14. Stuart, R., “Entheogenic Sects and Psychedelic Religions”, Maps, Volume XII Number 1 (2002), http://www.maps.org/news-letters/v12n1/12117stu.html
15. “Original Kleptonian Neo-American Church: Membership” http://okneoac.org/membership/
16. Private communication with Michael Moynihan.
17. Twitter (2013), https://twitter.com/joerogan/status/320006249456492545
18. Beyer, Steve, “Joe Rogan on DMT,” Singing to the Plants (2008), http://www.singingtotheplants.com/2008/01/joe-rogan-on-dmt/
19. “Terence McKenna: Feminism,” YouTube (2015), https://youtu.be/fidW8R6I5Eg
20. “Robert Anton Wilson on democracy, conservatives, liberals and the difference between libertarians and anarchists,” Reddit (2011), https://www.reddit.com/r/Libertarian/comments/j259h/robert_anton_wilson_on_democracy_conservatives/
21. Lee, Martin A., Shlain, Bruce, Acid Dreams: The Complete Social History of LSD: The CIA, the Sixties, and Beyond (New York, Grove Press, 1992) p. 257.
22. Ibid., pp. 231-232.

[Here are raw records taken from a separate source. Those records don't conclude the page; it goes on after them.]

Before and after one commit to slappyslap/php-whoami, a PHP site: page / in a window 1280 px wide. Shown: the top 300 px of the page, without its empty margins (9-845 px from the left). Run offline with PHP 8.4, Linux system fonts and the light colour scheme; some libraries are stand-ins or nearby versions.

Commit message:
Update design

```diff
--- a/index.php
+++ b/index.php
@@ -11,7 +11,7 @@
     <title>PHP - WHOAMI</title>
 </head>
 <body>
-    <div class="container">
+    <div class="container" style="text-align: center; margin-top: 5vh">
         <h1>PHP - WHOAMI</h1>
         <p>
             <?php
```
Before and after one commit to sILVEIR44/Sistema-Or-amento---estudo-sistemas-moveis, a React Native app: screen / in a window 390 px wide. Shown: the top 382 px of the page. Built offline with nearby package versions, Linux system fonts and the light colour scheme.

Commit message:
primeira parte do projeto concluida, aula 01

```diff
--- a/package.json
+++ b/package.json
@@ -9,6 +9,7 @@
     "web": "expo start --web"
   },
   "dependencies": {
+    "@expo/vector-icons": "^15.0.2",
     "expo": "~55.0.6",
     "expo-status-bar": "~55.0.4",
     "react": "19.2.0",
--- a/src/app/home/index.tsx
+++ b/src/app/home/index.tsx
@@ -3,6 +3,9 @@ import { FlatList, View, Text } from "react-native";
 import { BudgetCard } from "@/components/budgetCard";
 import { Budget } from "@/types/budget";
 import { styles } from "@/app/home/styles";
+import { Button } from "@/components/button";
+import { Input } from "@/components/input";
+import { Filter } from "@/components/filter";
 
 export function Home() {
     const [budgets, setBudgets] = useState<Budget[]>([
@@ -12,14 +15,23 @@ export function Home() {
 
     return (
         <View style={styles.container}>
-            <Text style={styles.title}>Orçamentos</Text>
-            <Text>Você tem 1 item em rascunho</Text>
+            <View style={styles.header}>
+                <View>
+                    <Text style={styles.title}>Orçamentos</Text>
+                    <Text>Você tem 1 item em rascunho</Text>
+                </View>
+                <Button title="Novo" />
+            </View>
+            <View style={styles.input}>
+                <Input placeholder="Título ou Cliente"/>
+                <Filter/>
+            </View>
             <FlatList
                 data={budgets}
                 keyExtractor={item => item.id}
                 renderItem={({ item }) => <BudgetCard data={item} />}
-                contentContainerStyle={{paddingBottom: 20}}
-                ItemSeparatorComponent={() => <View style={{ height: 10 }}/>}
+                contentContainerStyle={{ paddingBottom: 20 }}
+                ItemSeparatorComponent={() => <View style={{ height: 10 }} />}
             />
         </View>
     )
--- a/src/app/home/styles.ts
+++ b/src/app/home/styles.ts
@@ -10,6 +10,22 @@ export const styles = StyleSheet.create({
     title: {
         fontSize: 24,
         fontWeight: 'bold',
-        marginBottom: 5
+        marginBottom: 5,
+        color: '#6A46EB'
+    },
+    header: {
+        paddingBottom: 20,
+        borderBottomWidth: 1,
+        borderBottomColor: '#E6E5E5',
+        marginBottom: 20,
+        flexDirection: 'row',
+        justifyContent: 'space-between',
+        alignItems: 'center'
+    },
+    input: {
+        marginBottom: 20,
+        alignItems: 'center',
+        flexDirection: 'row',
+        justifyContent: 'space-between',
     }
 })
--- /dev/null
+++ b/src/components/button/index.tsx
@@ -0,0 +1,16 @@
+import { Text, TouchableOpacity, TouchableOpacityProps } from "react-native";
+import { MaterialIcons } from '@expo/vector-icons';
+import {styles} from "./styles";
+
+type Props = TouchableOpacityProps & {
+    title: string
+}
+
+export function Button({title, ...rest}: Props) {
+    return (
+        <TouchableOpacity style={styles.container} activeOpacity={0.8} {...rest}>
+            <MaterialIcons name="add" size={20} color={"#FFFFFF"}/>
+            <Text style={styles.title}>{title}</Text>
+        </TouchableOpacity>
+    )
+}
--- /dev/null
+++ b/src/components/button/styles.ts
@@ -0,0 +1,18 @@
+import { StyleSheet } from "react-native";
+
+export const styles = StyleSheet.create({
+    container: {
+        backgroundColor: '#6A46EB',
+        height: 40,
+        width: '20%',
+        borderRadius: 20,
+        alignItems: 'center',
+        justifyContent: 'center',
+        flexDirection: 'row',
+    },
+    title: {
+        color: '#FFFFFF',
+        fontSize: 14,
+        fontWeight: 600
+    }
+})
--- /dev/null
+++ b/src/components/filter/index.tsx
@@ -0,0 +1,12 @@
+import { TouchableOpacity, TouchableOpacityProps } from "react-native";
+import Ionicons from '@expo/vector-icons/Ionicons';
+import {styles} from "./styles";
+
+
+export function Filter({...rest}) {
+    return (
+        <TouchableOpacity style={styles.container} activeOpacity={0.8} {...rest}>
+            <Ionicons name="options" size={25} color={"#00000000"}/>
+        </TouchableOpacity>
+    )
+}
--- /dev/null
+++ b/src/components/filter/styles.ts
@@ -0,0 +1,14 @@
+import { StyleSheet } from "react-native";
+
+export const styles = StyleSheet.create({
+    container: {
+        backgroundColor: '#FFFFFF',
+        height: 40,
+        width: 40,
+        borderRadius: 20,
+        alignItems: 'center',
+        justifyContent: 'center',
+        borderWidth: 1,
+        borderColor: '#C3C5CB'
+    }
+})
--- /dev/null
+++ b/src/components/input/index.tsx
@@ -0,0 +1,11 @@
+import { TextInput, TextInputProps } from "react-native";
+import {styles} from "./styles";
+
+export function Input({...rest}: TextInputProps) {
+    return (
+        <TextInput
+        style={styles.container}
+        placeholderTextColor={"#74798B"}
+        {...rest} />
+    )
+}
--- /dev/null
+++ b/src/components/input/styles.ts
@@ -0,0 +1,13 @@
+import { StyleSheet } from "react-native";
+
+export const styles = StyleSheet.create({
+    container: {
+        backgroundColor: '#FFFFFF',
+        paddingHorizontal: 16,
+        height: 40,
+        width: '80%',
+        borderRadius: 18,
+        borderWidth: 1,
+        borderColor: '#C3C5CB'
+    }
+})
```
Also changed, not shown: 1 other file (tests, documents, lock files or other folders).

23. Alfred, Charlotte, “20 Years Ago, A Shadowy Cult Poisoned The Tokyo Subway,” The Huffington Post (2015), http://www.huffingtonpost.com/2015/03/20/tokyo-subway-sarin-attack_n_6896754.html
24. “Global Proliferation of Weapons of Mass Destruction: A Case Study on the Aum Shinrikyo: IV. The Operation of the Aum,” FAS (1995), http://fas.org/irp/congress/1995_rpt/aum/part04.htm
25. Danzig, Richard et al., “Aum Shinrikyo: Insights Into How Terrorists Develop Biological and Chemical Weapons” (2012), http://www.cnas.org/files/documents/publications/CNAS_AumShinrikyo_SecondEdition_English.pdf